    The ABCs of Bond ETF Distributions

    How do bond exchange traded fund (ETF) distributions work? It’s a question I get a lot. First, let’s explain what we mean by distributions.
  5. Stock Analysis

    3 Stocks that Are Top Bets for Retirement

    These three stocks are resilient, fundamentally sound and also pay generous dividends.
  6. Investing News

    Are Stocks Cheap Now? Nope. And Here's Why

    Are stocks cheap right now? Be wary of those who are telling you what you want to hear. Here's why.
  7. Investing News

    4 Value Stocks Worth Your Immediate Attention

    Here are four stocks that offer good value and will likely outperform the majority of stocks throughout the broader market over the next several years.
  8. Investing News

    These 3 High-Quality Stocks Are Dividend Royalty

    Here are three resilient, dividend-paying companies that may mitigate some worry in an uncertain investing environment.
  9. Stock Analysis

    An Auto Stock Alternative to Ford and GM

    If you're not sure where Ford and General Motors are going, you might want to look at this auto investment option instead.
  10. Mutual Funds & ETFs

    The 4 Best Buy-and-Hold ETFs

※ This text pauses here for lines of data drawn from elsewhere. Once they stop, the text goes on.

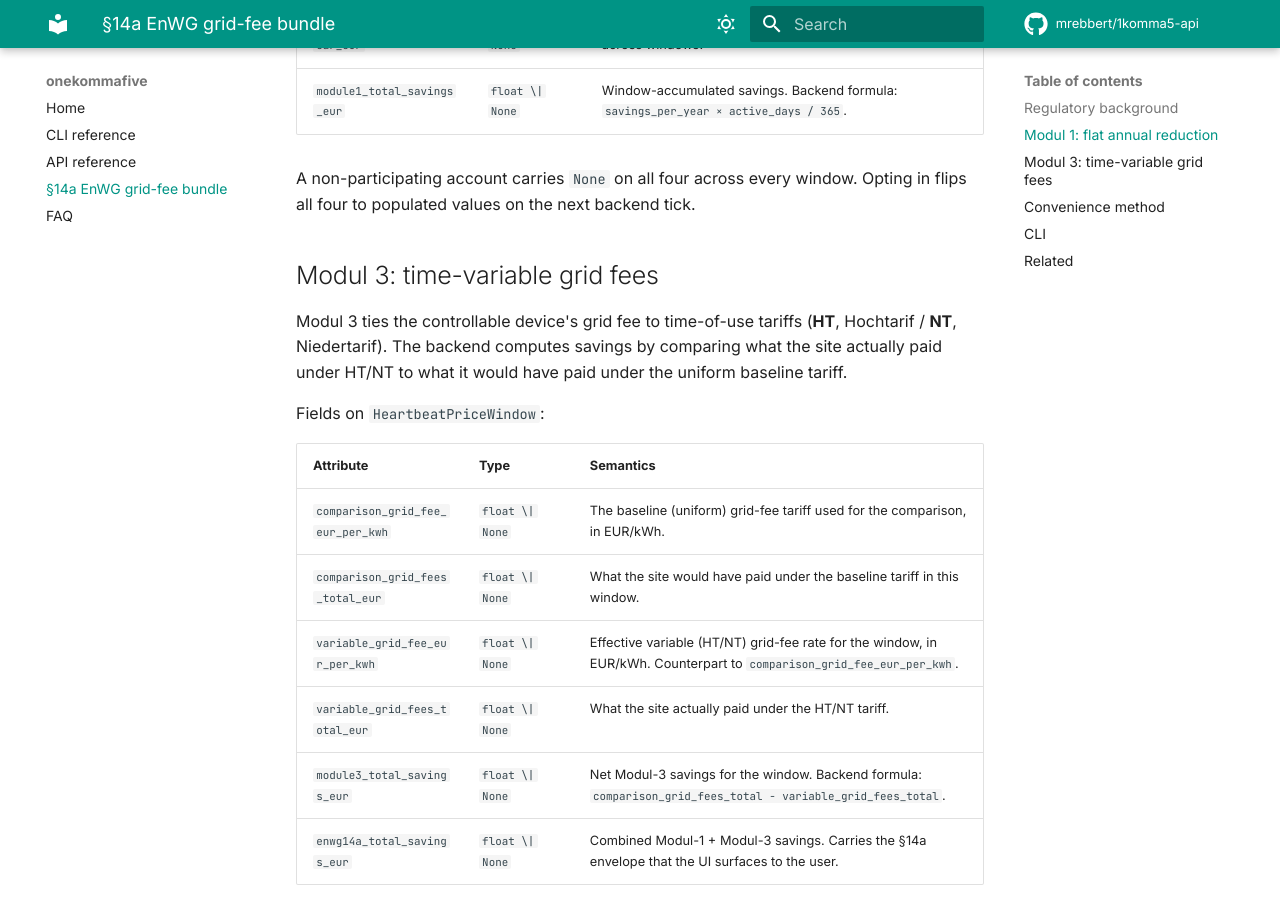
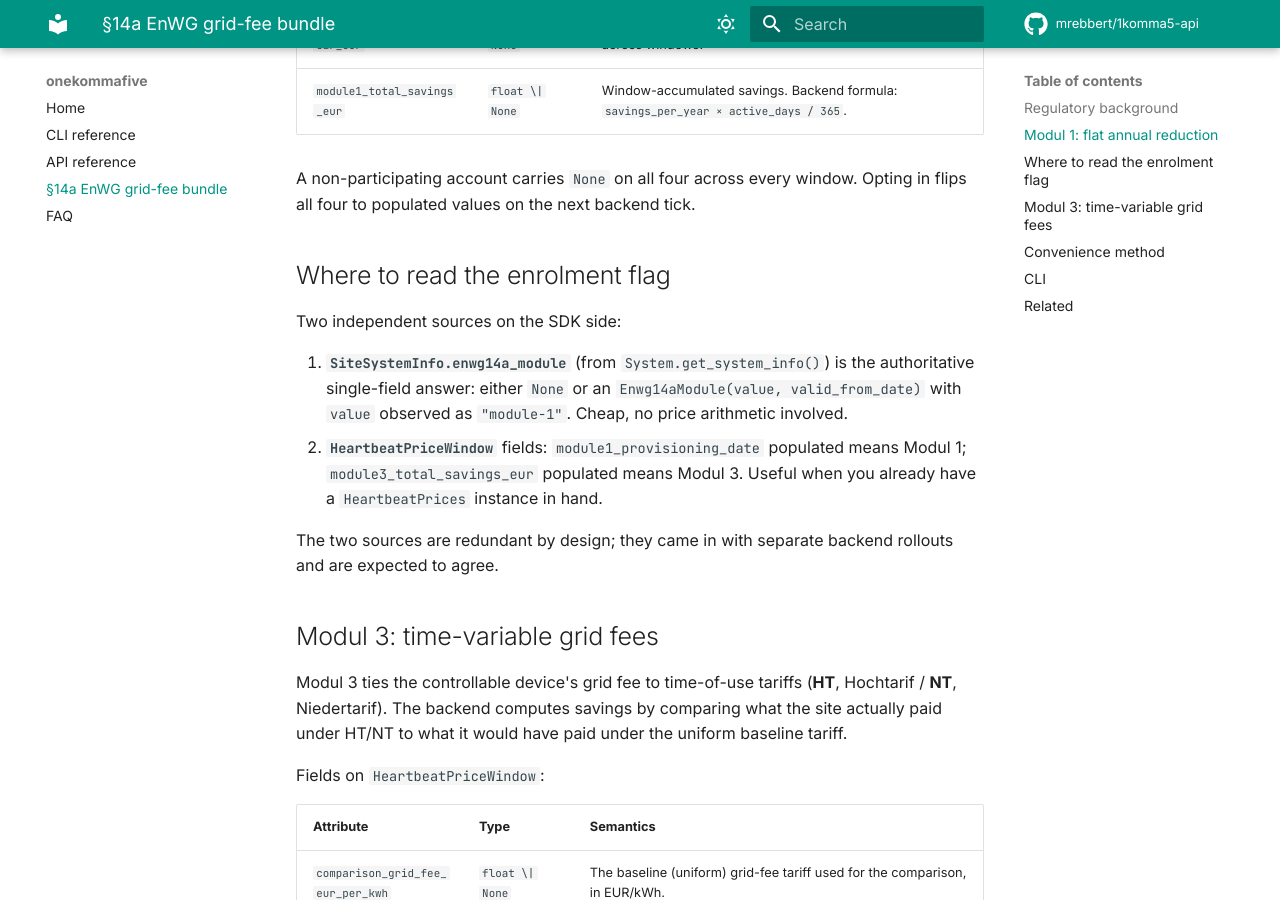
Before and after one commit to mrebbert/1komma5-api, an MkDocs documentation site: the page built from docs/enwg14a.md, in a window 1280 px wide and 900 px high, scrolled down 1065 px. Built offline with MkDocs 1.6.1 and Material for MkDocs 9.7.7, drawn with Linux system fonts in a browser that asks for light colours; comment, search, counter and statistics services are not loaded.

Commit message:
docs: §14a enrolment sources + Enwg14aModule models-table entry (#48)
Nachzug zum fix in #47: Enwg14aModule und SiteSystemInfo tauchen in
der Doku bisher nicht als §14a-Quelle auf, der Enwg14aModule-Docstring
spekulierte noch über "MODULE_1"/"MODULE_3"-Form.

- docs/enwg14a.md gets a short section pointing at both sources
  (SiteSystemInfo.enwg14a_module as the single-field answer,
  HeartbeatPriceWindow as the derived view).
- Enwg14aModule.value docstring trimmed: observed "module-1" plus
  working hypothesis for "module-3"; "MODULE_1 seen in backend logs"
  claim removed (there is no such source in-tree).
- README Python models table lists SiteSystemInfo and Enwg14aModule
  under System.


Claude-Session: https://claude.ai/code/session_01RgkYaQACLxezeceA1hrXQs

Co-authored-by: Claude Opus 4.7 <noreply@anthropic.com>

```diff
--- a/docs/enwg14a.md
+++ b/docs/enwg14a.md
@@ -38,6 +38,22 @@ Fields on `HeartbeatPriceWindow`:
 A non-participating account carries `None` on all four across every
 window. Opting in flips all four to populated values on the next
 backend tick.
+
+## Where to read the enrolment flag
+
+Two independent sources on the SDK side:
+
+1. **`SiteSystemInfo.enwg14a_module`** (from `System.get_system_info()`)
+   is the authoritative single-field answer: either `None` or an
+   `Enwg14aModule(value, valid_from_date)` with `value` observed as
+   `"module-1"`. Cheap, no price arithmetic involved.
+2. **`HeartbeatPriceWindow`** fields: `module1_provisioning_date`
+   populated means Modul 1; `module3_total_savings_eur` populated means
+   Modul 3. Useful when you already have a `HeartbeatPrices` instance
+   in hand.
+
+The two sources are redundant by design; they came in with separate
+backend rollouts and are expected to agree.
 
 ## Modul 3: time-variable grid fees
 
```
Also changed, not shown: README.md (+1 -1 lines), 1 other file.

    Explore detailed analyses of the top buy-and-hold exchange traded funds, and learn about their characteristics, statistics and suitability.
  1. How do dividends affect retained earnings?

    When a company issues a cash dividend to its shareholders, the retained earnings listed on the balance sheet are reduced ... Read Full Answer >>
  2. What is the difference between called-up share capital and paid-up share capital?

    The difference between called-up share capital and paid-up share capital is investors have already paid in full for paid-up ... Read Full Answer >>
  3. Why would a corporation issue convertible bonds?

    A convertible bond represents a hybrid security that has bond and equity features; this type of bond allows the conversion ... Read Full Answer >>
  4. How does additional paid in capital affect retained earnings?

    Both additional paid-in capital and retained earnings are entries under the shareholders' equity section of a company's balance ... Read Full Answer >>
  5. What types of capital are not considered share capital?

    The money a business uses to fund operations or growth is called capital, and there are a number of capital sources available. ... Read Full Answer >>
  6. What is the difference between issued share capital and subscribed share capital?

    The difference between subscribed share capital and issued share capital is the former relates to the amount of stock for ... Read Full Answer >>

You May Also Like

Trading Center
You are using adblocking software

Want access to all of Investopedia? Add us to your “whitelist”
so you'll never miss a feature!